Exercise aim
Please return every line of the records below that contains the word "Setup".

═════ Records for the exercise ═════

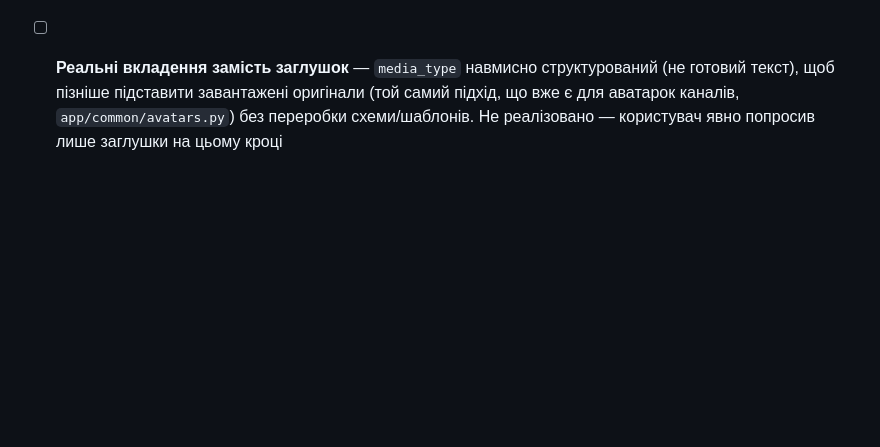
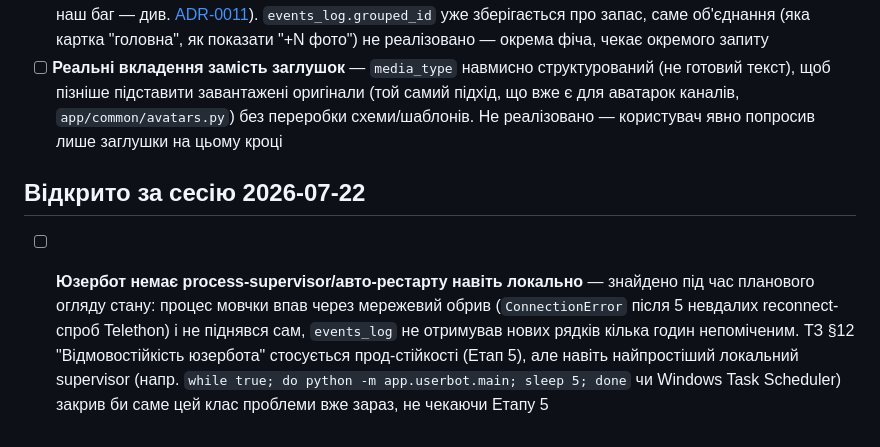
Before and after one commit to Igor-Shpetnyi/OfficeSecurity, a Markdown page: vault/backlog/open-questions.md, the part around one of its changes. Rendered like a GitHub page; blank space fills up the shorter version.

```diff
--- a/vault/backlog/open-questions.md
+++ b/vault/backlog/open-questions.md
@@ -37,3 +37,7 @@ status: active
 - [ ] **Словник тригерів і газетир топонімів — чернетка потребує звірки користувачем** — зібрано з одного тижня реальних даних (не з оригінального розділу 5 ТЗ, якого немає в репозиторії), перед використанням у продакшн-конвеєрі варто переглянути й доповнити
 - [ ] **Об'єднання альбомів (grouped_id) в одну картку** — зараз кожне фото альбому (кілька фото одним постом з одним підписом) — окрема картка в стрічці, лише одна з них має текст (Telegram так зберігає, не наш баг — див. [ADR-0011](../decisions/0011-media-stub-structured-type.md)). `events_log.grouped_id` уже зберігається про запас, саме об'єднання (яка картка "головна", як показати "+N фото") не реалізовано — окрема фіча, чекає окремого запиту
 - [ ] **Реальні вкладення замість заглушок** — `media_type` навмисно структурований (не готовий текст), щоб пізніше підставити завантажені оригінали (той самий підхід, що вже є для аватарок каналів, `app/common/avatars.py`) без переробки схеми/шаблонів. Не реалізовано — користувач явно попросив лише заглушки на цьому кроці
+
+## Відкрито за сесію 2026-07-22
+
+- [ ] **Юзербот немає process-supervisor/авто-рестарту навіть локально** — знайдено під час планового огляду стану: процес мовчки впав через мережевий обрив (`ConnectionError` після 5 невдалих reconnect-спроб Telethon) і не піднявся сам, `events_log` не отримував нових рядків кілька годин непоміченим. ТЗ §12 "Відмовостійкість юзербота" стосується прод-стійкості (Етап 5), але навіть найпростіший локальний supervisor (напр. `while true; do python -m app.userbot.main; sleep 5; done` чи Windows Task Scheduler) закрив би саме цей клас проблеми вже зараз, не чекаючи Етапу 5
```
Also changed, not shown: other parts of vault/backlog/open-questions.md (+1 -1 lines), vault/progress/2026-07-22.md (added, +21 -0 lines).
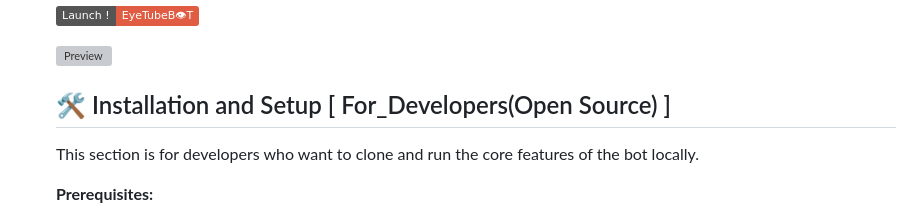
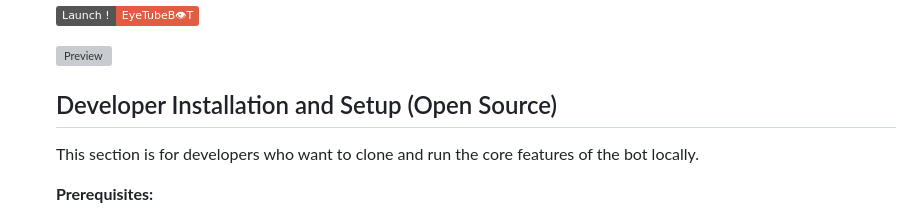
Before and after one commit to Mickekofi/EyeTubeBot, a Markdown page: README.md, the part around one of its changes. Rendered like a GitHub page; badges without logos; grey boxes are pictures that could not be loaded.

```diff
--- a/README.md
+++ b/README.md
@@ -183,7 +183,7 @@ This section is for end-users who want to install and use the fully featured cus
 
 ![Preview](https://github.com/Mickekofi/EyeTubeBot/blob/master/Documentation_For_End_User/tutorials5.gif)
 
-## 🛠️ Installation and Setup [ For_Developers(Open Source) ]
+## Developer Installation and Setup (Open Source)
 
 This section is for developers who want to clone and run the core features of the bot locally.
 
```
Also changed, not shown: other parts of README.md (+3 -3 lines).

═════

Response for this exercise
-## 🛠️ Installation and Setup [ For_Developers(Open Source) ]
+## Developer Installation and Setup (Open Source)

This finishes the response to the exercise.